### Items listed in a dataset
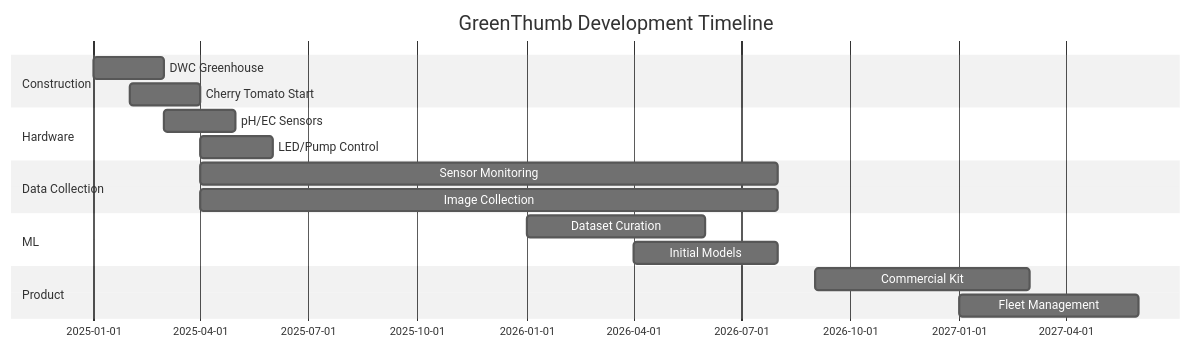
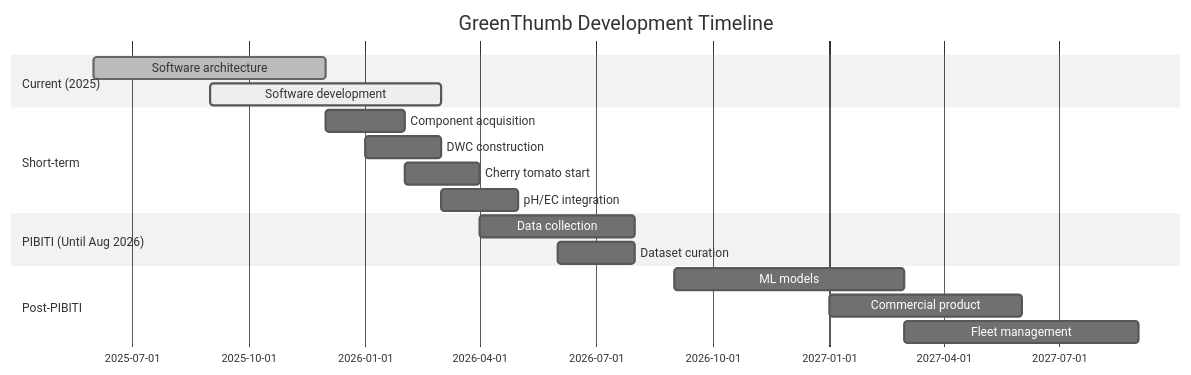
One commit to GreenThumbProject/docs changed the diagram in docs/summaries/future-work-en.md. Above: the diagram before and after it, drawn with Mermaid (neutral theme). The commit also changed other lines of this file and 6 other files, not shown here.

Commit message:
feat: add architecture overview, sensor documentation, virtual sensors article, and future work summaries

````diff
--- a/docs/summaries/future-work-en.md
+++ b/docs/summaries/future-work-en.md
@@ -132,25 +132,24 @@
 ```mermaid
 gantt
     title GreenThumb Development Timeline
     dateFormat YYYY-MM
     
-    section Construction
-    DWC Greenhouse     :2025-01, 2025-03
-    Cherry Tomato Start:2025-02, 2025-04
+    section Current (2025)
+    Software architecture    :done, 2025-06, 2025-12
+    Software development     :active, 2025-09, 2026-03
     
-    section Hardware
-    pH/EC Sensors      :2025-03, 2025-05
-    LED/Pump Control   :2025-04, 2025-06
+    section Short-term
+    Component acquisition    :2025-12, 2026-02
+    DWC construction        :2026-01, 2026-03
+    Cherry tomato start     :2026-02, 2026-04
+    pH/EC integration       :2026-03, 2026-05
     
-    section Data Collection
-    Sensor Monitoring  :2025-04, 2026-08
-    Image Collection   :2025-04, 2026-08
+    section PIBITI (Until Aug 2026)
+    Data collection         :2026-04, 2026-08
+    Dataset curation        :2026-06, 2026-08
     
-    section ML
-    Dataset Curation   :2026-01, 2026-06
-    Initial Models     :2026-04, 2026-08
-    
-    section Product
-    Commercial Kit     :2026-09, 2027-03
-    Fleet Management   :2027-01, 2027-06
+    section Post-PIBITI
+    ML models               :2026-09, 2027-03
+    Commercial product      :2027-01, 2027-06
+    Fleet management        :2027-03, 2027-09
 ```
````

### Exercise
Omit the pictures and restate the rest of the records verbatim.

### Your solution
One commit to GreenThumbProject/docs changed the diagram in docs/summaries/future-work-en.md. Above: the diagram before and after it, drawn with Mermaid (neutral theme). The commit also changed other lines of this file and 6 other files, not shown here.

Commit message:
feat: add architecture overview, sensor documentation, virtual sensors article, and future work summaries

````diff
--- a/docs/summaries/future-work-en.md
+++ b/docs/summaries/future-work-en.md
@@ -132,25 +132,24 @@
 ```mermaid
 gantt
     title GreenThumb Development Timeline
     dateFormat YYYY-MM
     
-    section Construction
-    DWC Greenhouse     :2025-01, 2025-03
-    Cherry Tomato Start:2025-02, 2025-04
+    section Current (2025)
+    Software architecture    :done, 2025-06, 2025-12
+    Software development     :active, 2025-09, 2026-03
     
-    section Hardware
-    pH/EC Sensors      :2025-03, 2025-05
-    LED/Pump Control   :2025-04, 2025-06
+    section Short-term
+    Component acquisition    :2025-12, 2026-02
+    DWC construction        :2026-01, 2026-03
+    Cherry tomato start     :2026-02, 2026-04
+    pH/EC integration       :2026-03, 2026-05
     
-    section Data Collection
-    Sensor Monitoring  :2025-04, 2026-08
-    Image Collection   :2025-04, 2026-08
+    section PIBITI (Until Aug 2026)
+    Data collection         :2026-04, 2026-08
+    Dataset curation        :2026-06, 2026-08
     
-    section ML
-    Dataset Curation   :2026-01, 2026-06
-    Initial Models     :2026-04, 2026-08
-    
-    section Product
-    Commercial Kit     :2026-09, 2027-03
-    Fleet Management   :2027-01, 2027-06
+    section Post-PIBITI
+    ML models               :2026-09, 2027-03
+    Commercial product      :2027-01, 2027-06
+    Fleet management        :2027-03, 2027-09
 ```
````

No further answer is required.